START Material for the task

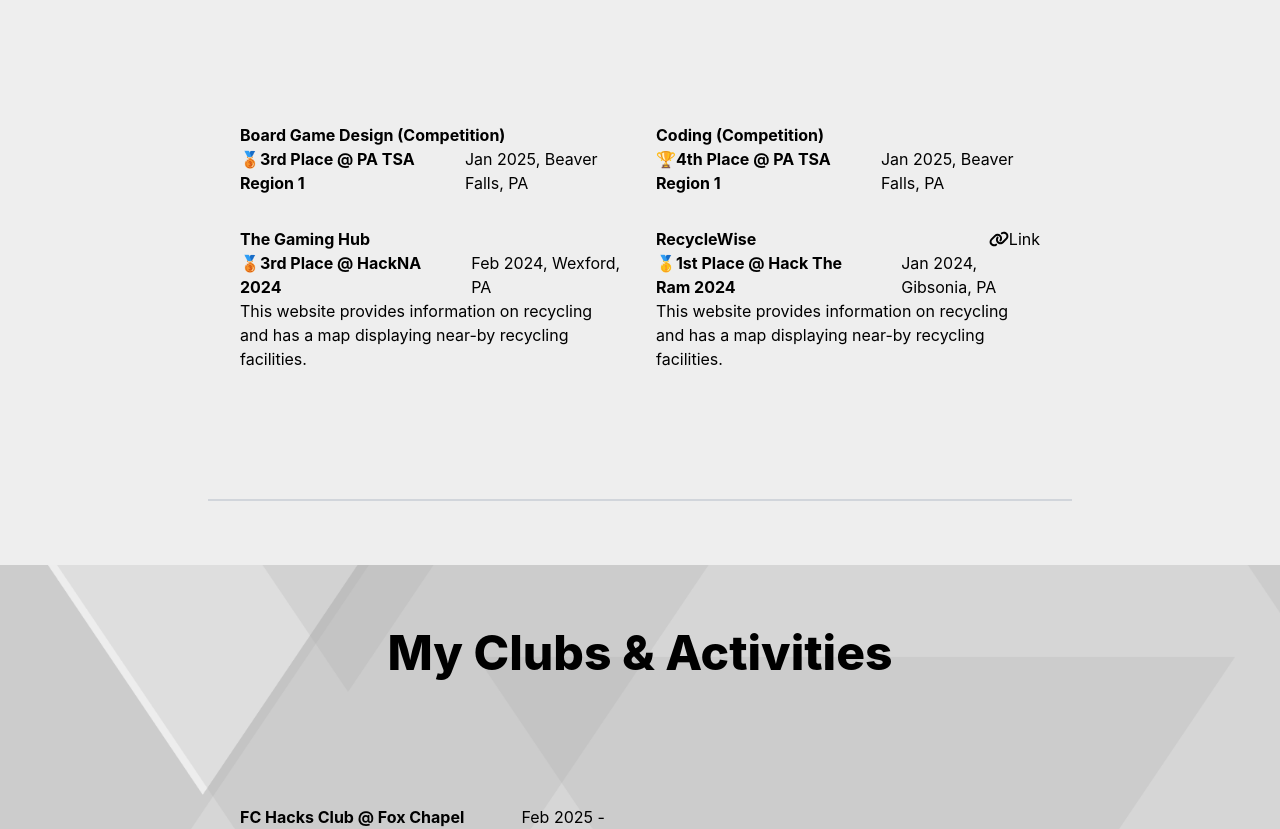
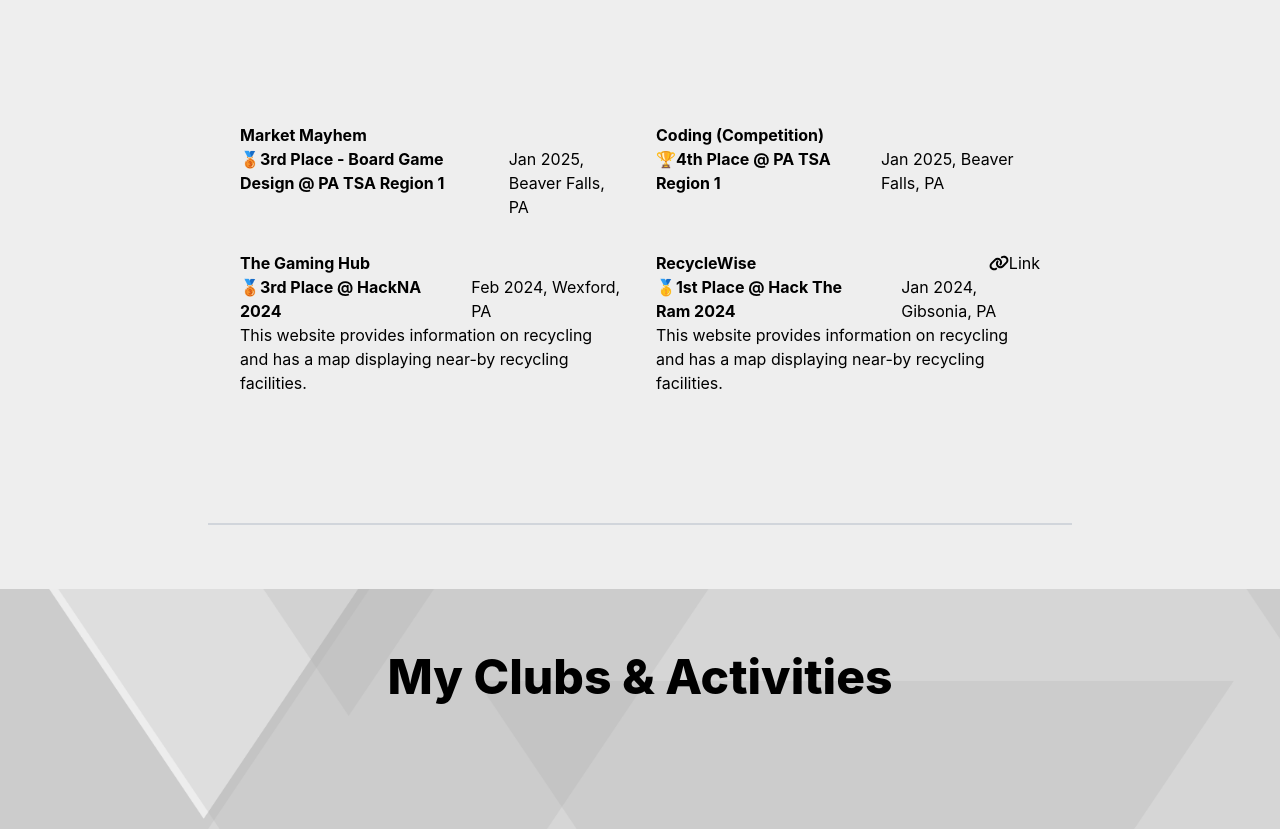
Before and after one commit to sidgames5/portfolio, a React (Create React App) app: page / in a window 1280 px wide. Shown: the part 1711-2540 px from the top of the page. Built offline with nearby package versions, Linux system fonts and the light colour scheme.

Commit message:
updated an award

```diff
--- a/src/Section3.jsx
+++ b/src/Section3.jsx
@@ -56,9 +56,9 @@
             <h1 className="text-5xl font-extrabold">My Projects & Awards</h1>
             <div className="grid grid-cols-2 gap-8 *:max-w-[30vw]">
                 <ProjectCard
-                    name="Board Game Design (Competition)"
+                    name="Market Mayhem"
                     date="Jan 2025"
-                    award="🥉3rd Place @ PA TSA Region 1"
+                    award="🥉3rd Place - Board Game Design @ PA TSA Region 1"
                     location="Beaver Falls, PA"
                 ></ProjectCard>
                 <ProjectCard
```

END Material for the task

* **Action item**
Identify every line above that includes the word "Place", and show those lines.

* **Output**
-                    award="🥉3rd Place @ PA TSA Region 1"
+                    award="🥉3rd Place - Board Game Design @ PA TSA Region 1"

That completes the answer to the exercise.